Shimadzu Corporation today introduced the Tracera, a high-sensitivity gas chromatograph. Tracera is equipped with the newly developed barrier discharge ionization detector (BID), which is capable of detecting all types of trace organic and inorganic compounds, with the exception of helium (He) and neon (Ne), at the 0.1 ppm level (i.e. sub-ppm, where ppm refers to parts per million). Tracera GC is applicable for many types of high-sensitivity analyses typically performed with GC systems incorporating different detectors.
This system will make its debut at PITTCON 2013, an international analytical instrument exhibition convened in the United States (March 17 to 21 at the Pennsylvania Convention Center in Philadelphia, Booth# 1434).
[Background to Development]
Gas chromatographs are used for research & development and quality control in a number of fields, involving petrochemistry, fine chemicals, the environment, pharmaceuticals, foods, electronics/semiconductors, and fragrances. In recent years, demands for higher sensitivity and trace quantity analyses have increased. Examples include impurity analysis on the order of a few ppm for materials used in fine chemical products, and gas purity analysis for semiconductor manufacture.
Thermal conductivity detectors (TCD) and flame ionization detectors (FID) are general-purpose detectors used in conventional gas chromatographs.

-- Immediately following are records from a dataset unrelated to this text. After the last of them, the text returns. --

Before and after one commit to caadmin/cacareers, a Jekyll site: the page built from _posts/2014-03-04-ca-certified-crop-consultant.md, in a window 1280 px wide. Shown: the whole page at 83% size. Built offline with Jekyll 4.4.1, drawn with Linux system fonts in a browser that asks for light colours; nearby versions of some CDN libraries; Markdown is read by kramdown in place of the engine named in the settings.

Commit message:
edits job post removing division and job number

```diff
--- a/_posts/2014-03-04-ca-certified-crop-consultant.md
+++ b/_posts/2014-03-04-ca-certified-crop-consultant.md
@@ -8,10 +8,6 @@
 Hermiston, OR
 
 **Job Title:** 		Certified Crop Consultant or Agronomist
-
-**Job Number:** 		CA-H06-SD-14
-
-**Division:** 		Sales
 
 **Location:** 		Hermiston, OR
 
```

A TCD detects a variety of inorganic and organic compounds, excluding the carrier gas component, but the sensitivity is insufficient. An FID is capable of detecting trace components at the ppm level, but can only detect organic compounds (excluding formaldehyde and formic acid). Analysis has thus required complex systems incorporating a variety of detectors to suit the target component.

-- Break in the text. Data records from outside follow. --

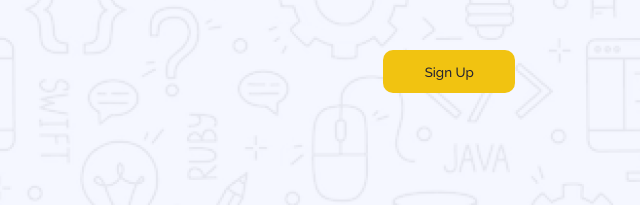
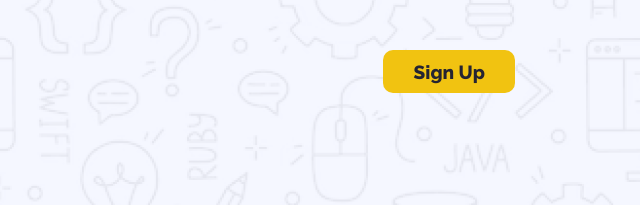
Before and after one commit to rafiul040/assignment-clone-repository-1, a plain HTML site: page index.html in a window 1280 px wide. In both pictures the pointer is over the button "Sign Up". Shown: the top 205 px of the page, 640-1280 px from the left. Drawn offline with Linux system fonts and the light colour scheme.

```diff
--- a/style.css
+++ b/style.css
@@ -362,6 +362,8 @@ form input[type="text"], form input[type="email"], form textarea{
 .btn-hover:hover{
     cursor: pointer;
     background: #f1c311;
+    font-size: 19px;
+    font-weight: 800;
     color: #252432;
     transition: 0.3s ease;
 }
```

With this issue in mind, Shimadzu has investigated the basics of plasma detection technology as a means for increasing sensitivity stability and the detectable concentration range. This has resulted in the barrier discharge ionization detector (BID), a new detector capable of the high-sensitivity detection of both organic and inorganic compounds, while providing excellent durability.

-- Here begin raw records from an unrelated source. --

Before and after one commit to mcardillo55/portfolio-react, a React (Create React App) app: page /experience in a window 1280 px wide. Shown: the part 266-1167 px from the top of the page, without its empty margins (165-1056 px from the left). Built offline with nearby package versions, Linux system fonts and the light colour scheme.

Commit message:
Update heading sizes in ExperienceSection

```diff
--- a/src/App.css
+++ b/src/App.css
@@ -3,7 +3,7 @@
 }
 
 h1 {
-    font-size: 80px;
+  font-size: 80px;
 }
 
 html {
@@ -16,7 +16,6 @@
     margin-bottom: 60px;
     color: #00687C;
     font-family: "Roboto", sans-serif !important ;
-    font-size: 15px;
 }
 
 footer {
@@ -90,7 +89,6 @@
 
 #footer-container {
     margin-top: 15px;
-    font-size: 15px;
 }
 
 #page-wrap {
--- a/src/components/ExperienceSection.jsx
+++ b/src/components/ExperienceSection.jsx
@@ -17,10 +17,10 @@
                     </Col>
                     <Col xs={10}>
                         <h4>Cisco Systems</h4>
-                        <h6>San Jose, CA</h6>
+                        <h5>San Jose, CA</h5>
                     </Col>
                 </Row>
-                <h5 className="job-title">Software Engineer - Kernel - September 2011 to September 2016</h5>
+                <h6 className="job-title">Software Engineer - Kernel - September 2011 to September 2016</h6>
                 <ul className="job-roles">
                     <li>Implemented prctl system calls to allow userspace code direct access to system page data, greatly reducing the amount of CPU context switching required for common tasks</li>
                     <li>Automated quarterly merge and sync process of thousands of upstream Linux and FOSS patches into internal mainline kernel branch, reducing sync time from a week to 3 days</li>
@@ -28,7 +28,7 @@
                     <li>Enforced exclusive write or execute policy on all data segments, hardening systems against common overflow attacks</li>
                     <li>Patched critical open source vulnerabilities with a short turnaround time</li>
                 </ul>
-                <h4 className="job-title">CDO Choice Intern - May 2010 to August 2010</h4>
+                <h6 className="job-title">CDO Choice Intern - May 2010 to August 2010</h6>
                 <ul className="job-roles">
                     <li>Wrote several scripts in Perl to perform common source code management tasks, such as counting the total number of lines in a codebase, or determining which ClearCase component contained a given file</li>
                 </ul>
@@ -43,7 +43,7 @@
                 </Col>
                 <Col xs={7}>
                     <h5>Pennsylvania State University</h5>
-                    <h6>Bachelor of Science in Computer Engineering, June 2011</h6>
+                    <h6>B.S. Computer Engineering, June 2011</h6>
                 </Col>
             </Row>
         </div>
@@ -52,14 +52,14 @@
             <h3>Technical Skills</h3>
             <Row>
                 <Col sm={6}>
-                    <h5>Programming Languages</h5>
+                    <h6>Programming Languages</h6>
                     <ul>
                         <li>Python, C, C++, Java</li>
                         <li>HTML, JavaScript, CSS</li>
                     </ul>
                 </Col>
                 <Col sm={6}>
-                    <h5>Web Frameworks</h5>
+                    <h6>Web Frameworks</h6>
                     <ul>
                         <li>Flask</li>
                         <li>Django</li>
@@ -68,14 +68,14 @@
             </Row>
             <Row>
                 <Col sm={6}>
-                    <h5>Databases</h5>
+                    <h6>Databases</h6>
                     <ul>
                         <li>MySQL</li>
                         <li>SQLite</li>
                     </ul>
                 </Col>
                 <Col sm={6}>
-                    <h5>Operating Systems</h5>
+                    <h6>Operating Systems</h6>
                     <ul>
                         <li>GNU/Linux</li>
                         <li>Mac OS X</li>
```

“The Tracera is a ground-breaking new system that combines this new type of detector, offering features not provided by conventional detectors, with the Shimadzu GC-2010 Plus high-performance capillary gas chromatograph,” Said Masahito Ueda, General Manager of GC & TA Business Unit, Analytical & Measuring Instruments Division. “It is expected to improve the efficiency of high-sensitivity, trace-quantity analyses, and to reduce equipment and analysis costs.”
[Main Features of This System]
1. High Sensitivity - Achieves detection sensitivity over 100 times that of TCD, and over twice that of FID
The built-in barrier discharge ionization detector (BID) generates helium plasma. The extremely high photon energy of this plasma ionizes the sample components, enabling high-sensitivity detection. This system achieves at least 100 times the sensitivity of a conventional TCD, and at least twice the sensitivity of FID, enabling the detection of all types of trace components at the 0.1 ppm level.
2. Universal Detector - Capable of detecting both organic and inorganic compounds with no difference in sensitivity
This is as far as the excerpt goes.